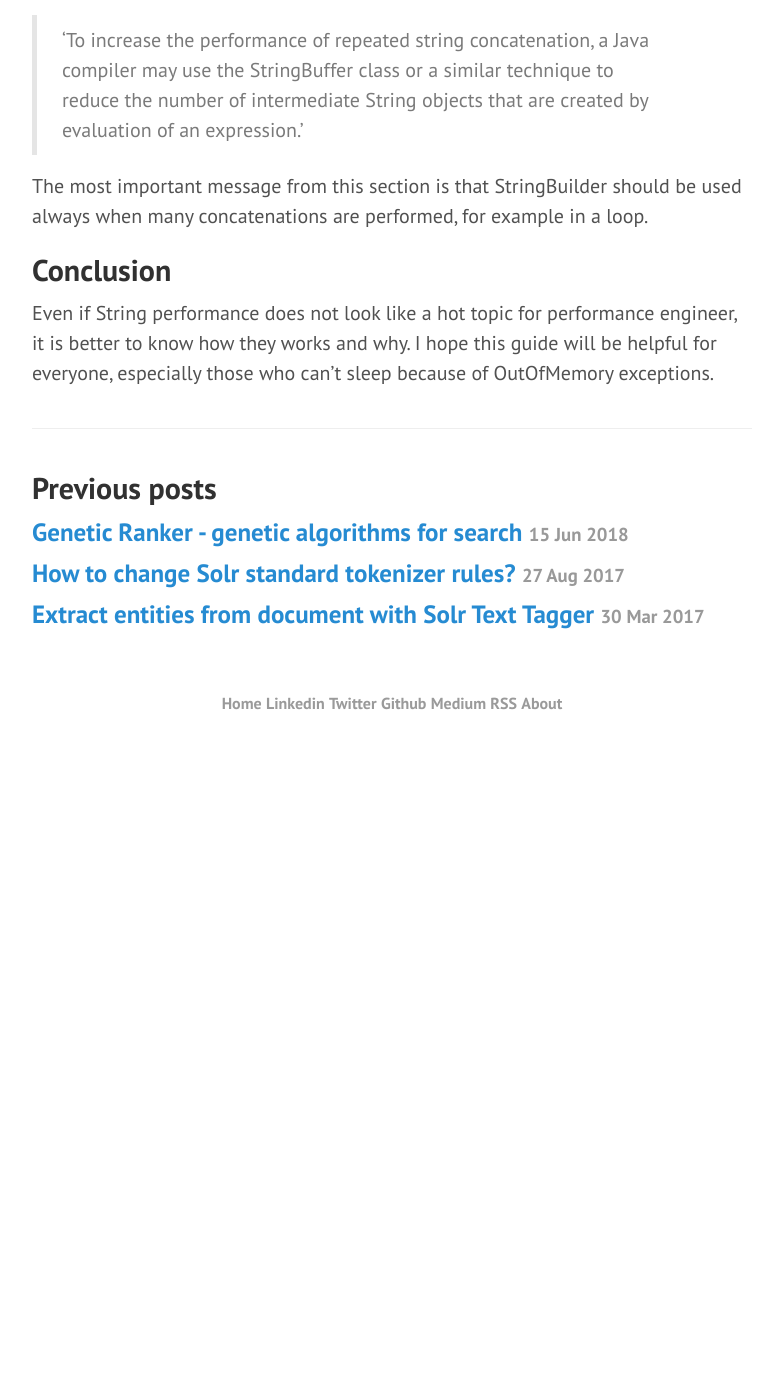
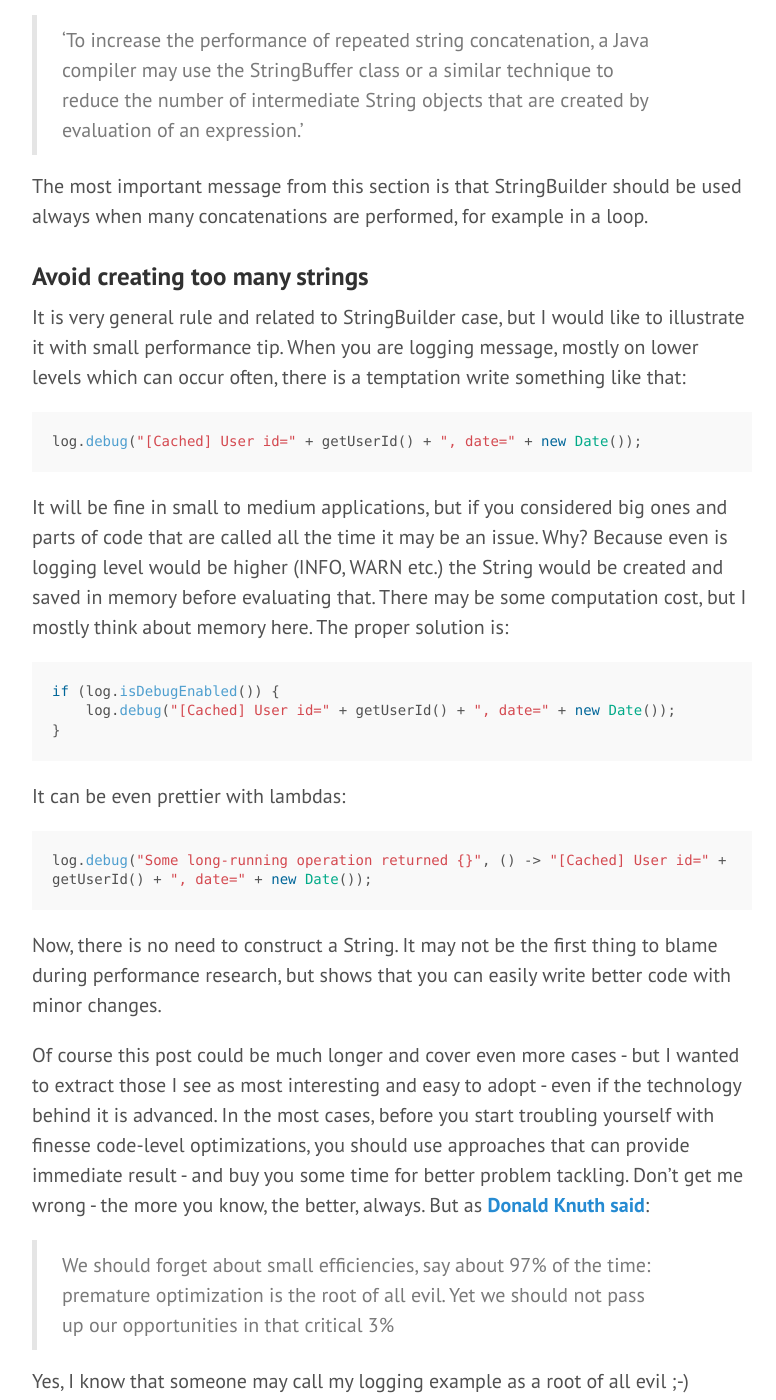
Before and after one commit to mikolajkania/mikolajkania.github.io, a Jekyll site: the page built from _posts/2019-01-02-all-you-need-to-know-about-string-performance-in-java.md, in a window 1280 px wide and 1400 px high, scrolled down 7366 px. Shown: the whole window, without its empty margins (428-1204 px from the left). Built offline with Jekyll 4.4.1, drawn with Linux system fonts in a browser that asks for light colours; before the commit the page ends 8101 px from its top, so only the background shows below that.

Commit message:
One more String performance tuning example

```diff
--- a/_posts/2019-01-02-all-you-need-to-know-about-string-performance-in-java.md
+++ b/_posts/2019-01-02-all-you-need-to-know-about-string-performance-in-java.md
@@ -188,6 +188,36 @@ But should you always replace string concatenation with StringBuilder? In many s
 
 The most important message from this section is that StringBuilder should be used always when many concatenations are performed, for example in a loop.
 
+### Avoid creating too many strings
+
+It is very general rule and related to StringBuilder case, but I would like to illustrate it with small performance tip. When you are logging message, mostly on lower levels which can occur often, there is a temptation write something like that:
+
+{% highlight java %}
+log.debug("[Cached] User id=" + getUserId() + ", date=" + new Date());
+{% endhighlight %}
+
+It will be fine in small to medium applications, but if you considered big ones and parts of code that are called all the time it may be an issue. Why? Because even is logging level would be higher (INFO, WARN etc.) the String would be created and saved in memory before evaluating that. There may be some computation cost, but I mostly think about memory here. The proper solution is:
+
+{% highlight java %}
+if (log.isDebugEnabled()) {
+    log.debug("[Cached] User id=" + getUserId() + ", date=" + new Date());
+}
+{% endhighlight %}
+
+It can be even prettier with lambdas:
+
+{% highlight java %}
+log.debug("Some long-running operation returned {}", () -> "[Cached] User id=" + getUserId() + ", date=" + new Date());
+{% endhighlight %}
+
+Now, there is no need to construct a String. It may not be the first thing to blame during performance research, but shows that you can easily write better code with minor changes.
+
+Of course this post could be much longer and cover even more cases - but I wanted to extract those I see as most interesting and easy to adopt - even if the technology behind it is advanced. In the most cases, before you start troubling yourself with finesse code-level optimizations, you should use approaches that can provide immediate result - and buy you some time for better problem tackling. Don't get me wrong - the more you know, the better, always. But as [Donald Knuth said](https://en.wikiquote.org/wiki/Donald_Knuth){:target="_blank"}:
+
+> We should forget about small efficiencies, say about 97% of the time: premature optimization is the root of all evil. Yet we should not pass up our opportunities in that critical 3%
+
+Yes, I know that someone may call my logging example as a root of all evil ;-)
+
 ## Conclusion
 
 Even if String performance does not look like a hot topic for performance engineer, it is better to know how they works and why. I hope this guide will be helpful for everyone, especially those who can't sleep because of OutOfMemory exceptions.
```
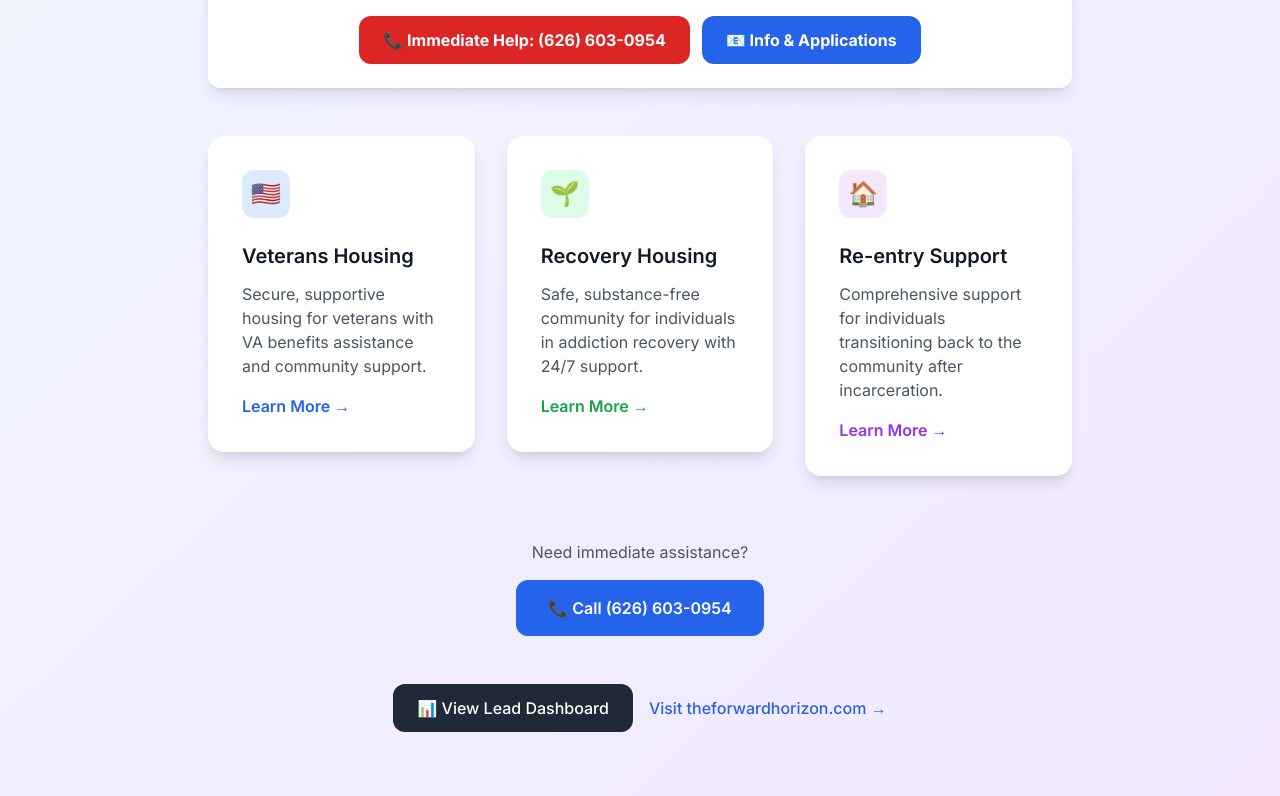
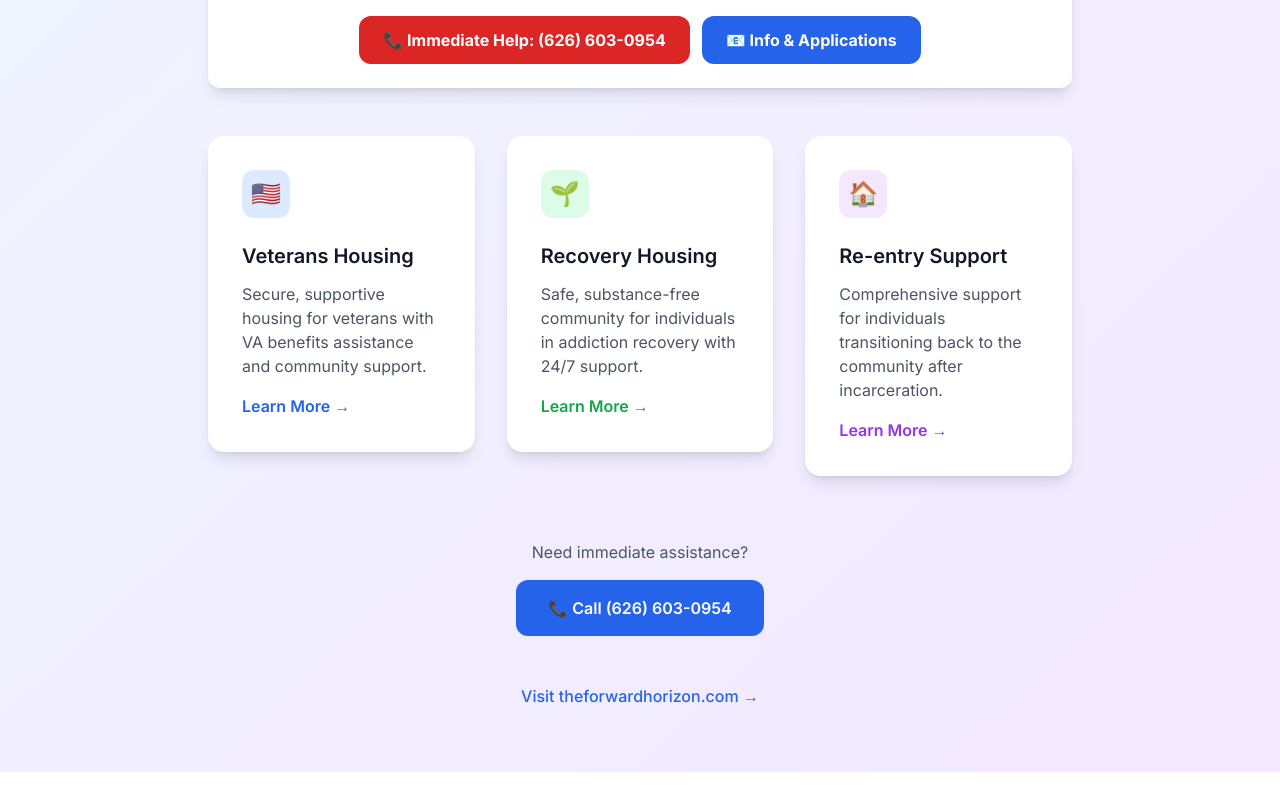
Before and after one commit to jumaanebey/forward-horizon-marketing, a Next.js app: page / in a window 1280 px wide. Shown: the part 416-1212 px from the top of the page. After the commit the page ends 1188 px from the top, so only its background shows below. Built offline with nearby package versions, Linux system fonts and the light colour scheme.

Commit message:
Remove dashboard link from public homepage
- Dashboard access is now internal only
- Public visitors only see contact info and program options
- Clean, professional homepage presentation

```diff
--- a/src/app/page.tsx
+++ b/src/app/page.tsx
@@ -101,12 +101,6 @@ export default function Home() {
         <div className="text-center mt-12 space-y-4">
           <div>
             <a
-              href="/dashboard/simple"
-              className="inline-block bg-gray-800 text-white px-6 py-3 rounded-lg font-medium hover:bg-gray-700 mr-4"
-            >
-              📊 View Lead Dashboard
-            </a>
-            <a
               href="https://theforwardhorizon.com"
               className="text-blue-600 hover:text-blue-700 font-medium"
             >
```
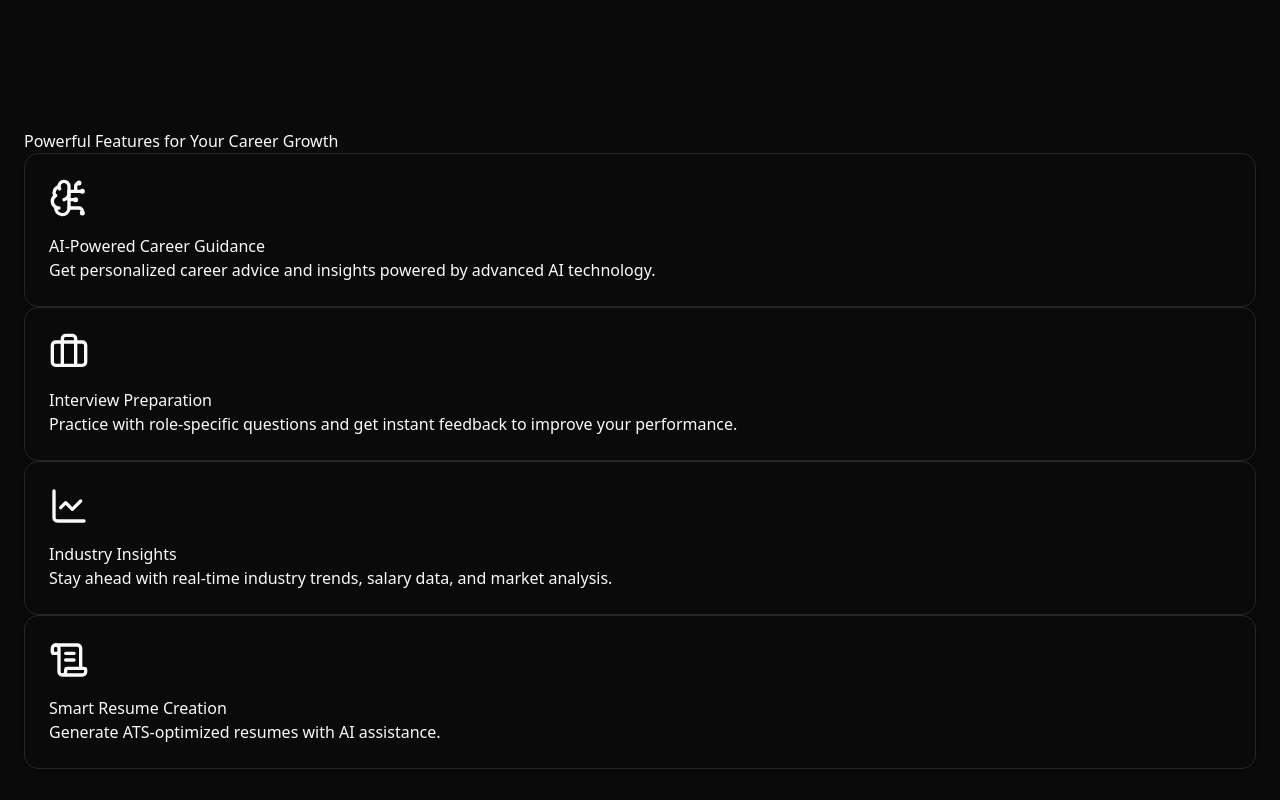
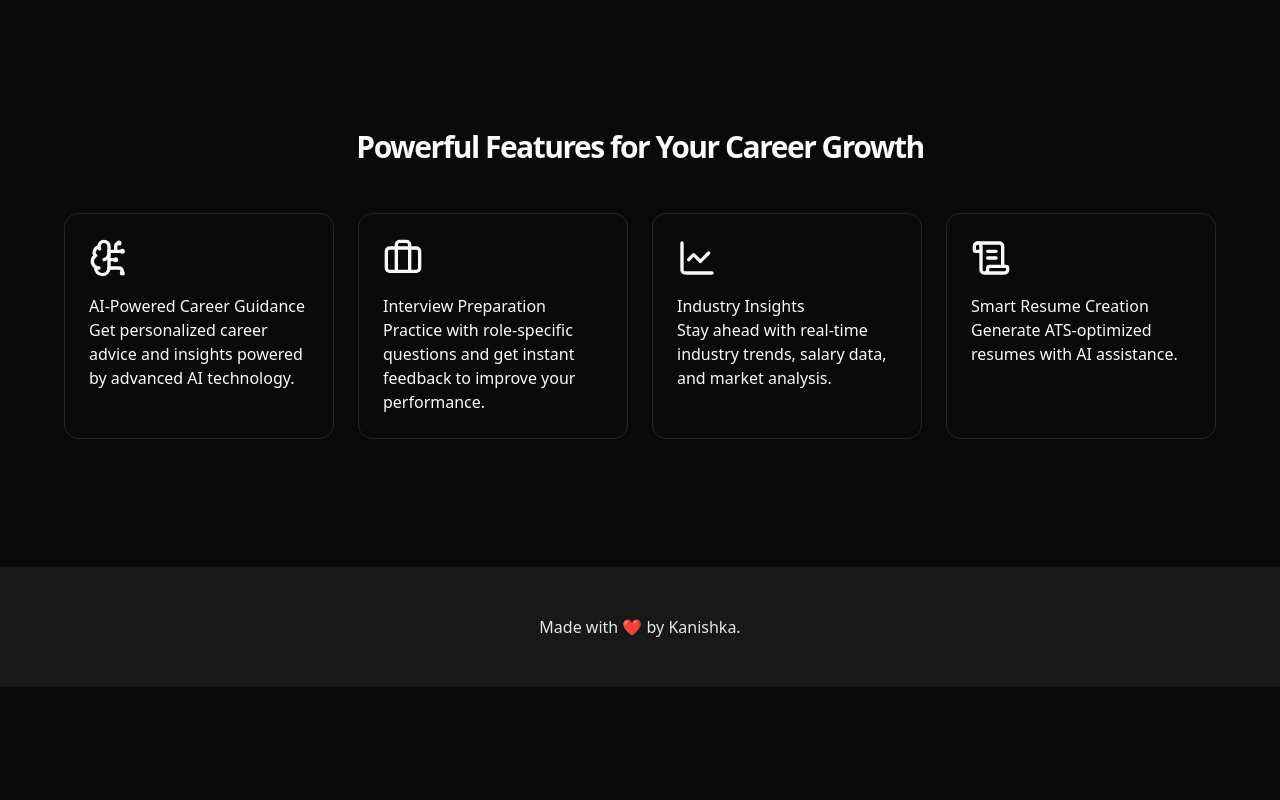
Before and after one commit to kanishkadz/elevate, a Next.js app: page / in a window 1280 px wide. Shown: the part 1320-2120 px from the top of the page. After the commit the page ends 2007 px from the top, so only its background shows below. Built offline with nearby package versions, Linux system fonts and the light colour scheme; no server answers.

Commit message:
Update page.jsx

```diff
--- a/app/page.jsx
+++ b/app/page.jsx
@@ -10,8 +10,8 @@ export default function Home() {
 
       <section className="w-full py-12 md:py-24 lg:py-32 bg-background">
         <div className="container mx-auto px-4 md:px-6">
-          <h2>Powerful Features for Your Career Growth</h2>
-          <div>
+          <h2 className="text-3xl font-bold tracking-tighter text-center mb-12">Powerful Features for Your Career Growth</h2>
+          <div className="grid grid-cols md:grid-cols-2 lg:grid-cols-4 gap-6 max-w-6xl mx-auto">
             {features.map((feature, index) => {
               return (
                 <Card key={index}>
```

* **WORK TO BE COMPLETED**: Wherever the word "text" occurs in the data above, copy the line it sits in.

* **SOLUTION TO THE EXERCISE**:
         <div className="text-center mt-12 space-y-4">
-              className="inline-block bg-gray-800 text-white px-6 py-3 rounded-lg font-medium hover:bg-gray-700 mr-4"
               className="text-blue-600 hover:text-blue-700 font-medium"
+          <h2 className="text-3xl font-bold tracking-tighter text-center mb-12">Powerful Features for Your Career Growth</h2>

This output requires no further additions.